//Ban Polygraph tests : Law Commission

Ban Polygraph tests : Law Commission

New Delhi: Observing that narco-analysis (NA), polygraph and brain fingerprinting (BFP) as tools of police investigation violated basic human rights, the Law Commission of India has recommended that these truth-detecting techniques be banned immediately. The Commission, headed by Justice A.R. Lakshmanan, in its report to be submitted to the government next week, said: “The police are a disciplined force trained to uphold the law and to enable democratic institutions to function lawfully. Police powers are confined by the provisions of the Constitution, the Police Act, the Criminal Procedure Act, the Evidence Act and many other local and special laws which impose restrictions on the scope and method of exercise of that power.”

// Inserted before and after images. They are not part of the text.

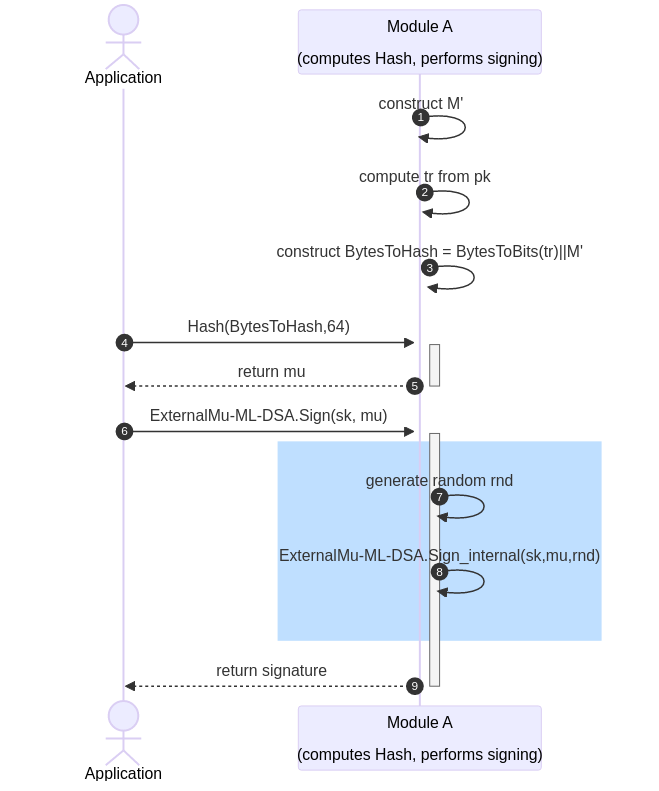
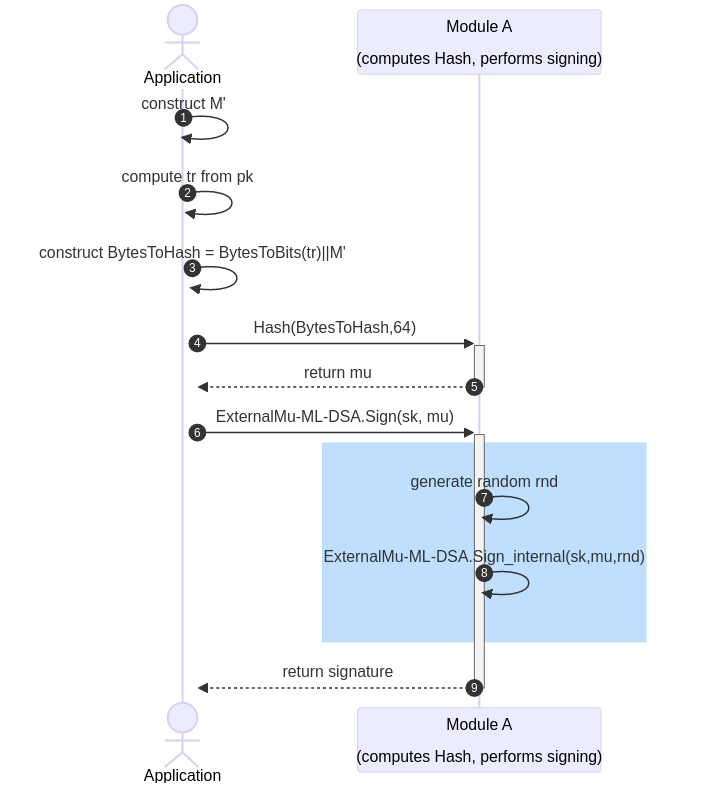
correct diagram

diff --git a/ml-dsa-external-mu.html b/ml-dsa-external-mu.html
@@ -112,9 +112,9 @@ standard Hash usage. There are not two modules - only one.</p>
   actor Application
   participant Module A as Module A&lt;br&gt;&lt;br&gt;(computes Hash, performs signing)
 
-  Module A-&gt;&gt;+Module A: construct M'
-  Module A-&gt;&gt;+Module A: compute tr from pk
-  Module A-&gt;&gt;+Module A: construct BytesToHash = BytesToBits(tr)||M' 
+  Application-&gt;&gt;+Application: construct M'
+  Application-&gt;&gt;+Application: compute tr from pk
+  Application-&gt;&gt;+Application: construct BytesToHash = BytesToBits(tr)||M' 
   Application-&gt;&gt;+Module A: Hash(BytesToHash,64)
   Module A--&gt;&gt;-Application: return mu
   Application-&gt;&gt;+Module A: ExternalMu-ML-DSA.Sign(sk, mu)

diff --git a/ml-dsa-external-mu-edit.md b/ml-dsa-external-mu-edit.md
@@ -147,9 +147,9 @@ sequenceDiagram
   actor Application
   participant Module A as Module A<br><br>(computes Hash, performs signing)
   
-  Module A->>+Module A: construct M'
-  Module A->>+Module A: compute tr from pk
-  Module A->>+Module A: construct BytesToHash = BytesToBits(tr)||M' 
+  Application->>+Application: construct M'
+  Application->>+Application: compute tr from pk
+  Application->>+Application: construct BytesToHash = BytesToBits(tr)||M' 
   Application->>+Module A: Hash(BytesToHash,64)
   Module A-->>-Application: return mu
   Application->>+Module A: ExternalMu-ML-DSA.Sign(sk, mu)

diff --git a/ml-dsa-external-mu.md b/ml-dsa-external-mu.md
@@ -49,3 +49,4 @@ standard Hash usage. There are not two modules - only one.
 
 
 ![diagram](./ml-dsa-external-mu-6.png)
+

Police accountable

The report said: “Forensic scientists should inspire the police with their scientific methods not to violate the norms. They will be accused of conspiring with them if they are a party to using these psychological coercive methods. Courts have powers to extract accountability from the police in case of violations of human rights in exercising their functions.”
Narco test “dubious”

The Commission pointed out that NA was borrowed from psychiatric practice and used by the police, seeking the help of psychiatrists during yesteryear, and discontinued subsequently all over the world for two reasons: one, the police themselves found the technique dubious, and two, the psychiatrists were bound by ethical considerations and were not forthcoming to perform the technique when the examination was requested as an aid to criminal investigation.

It said NA was rarely used even for therapeutic purposes today.

“The revelations made under the influence of the drugs cannot be considered a reliable recollection of past events. Not only may the inveterate criminal psychopath lie under the influence of drugs which have been tested but the relatively normal and well-adjusted individual may also successfully disguise factual data.”

The Commission took up the issue following a memorandum received from the Forensic Science Society of India expressing serious concern at the widespread use of NA and BFP in police investigation during the past few years with the tacit approval of a few courts.

With supporting documents, the society pointed out that this practice was discontinued in all “civilised” countries almost five decades ago.

The Commission sought the opinion of various experts, police, doctors and psychologists in arriving at its findings.

The Commission said it came to know that in a laboratory in Bangalore, NA was being conducted several times for the same subject until a preferred result was obtained. This was ample proof to show that the technique was not based on any scientific principle.

On the polygraph test or lie-detector, the report said: “The results obtained from a polygraph test are much less credible, since the device measures the body’s reaction to two different types of questions. The dirty little secret behind the test is it depends on trickery, not science. Perversely, the test is inherently biased against the truthful.”

Similarly, according to reports, the Commission said BFP was proved only at the experimental stage and not effective, and it violated the sanctity of the mind.

J. Venkatesan, The Hindu, May 07, 2009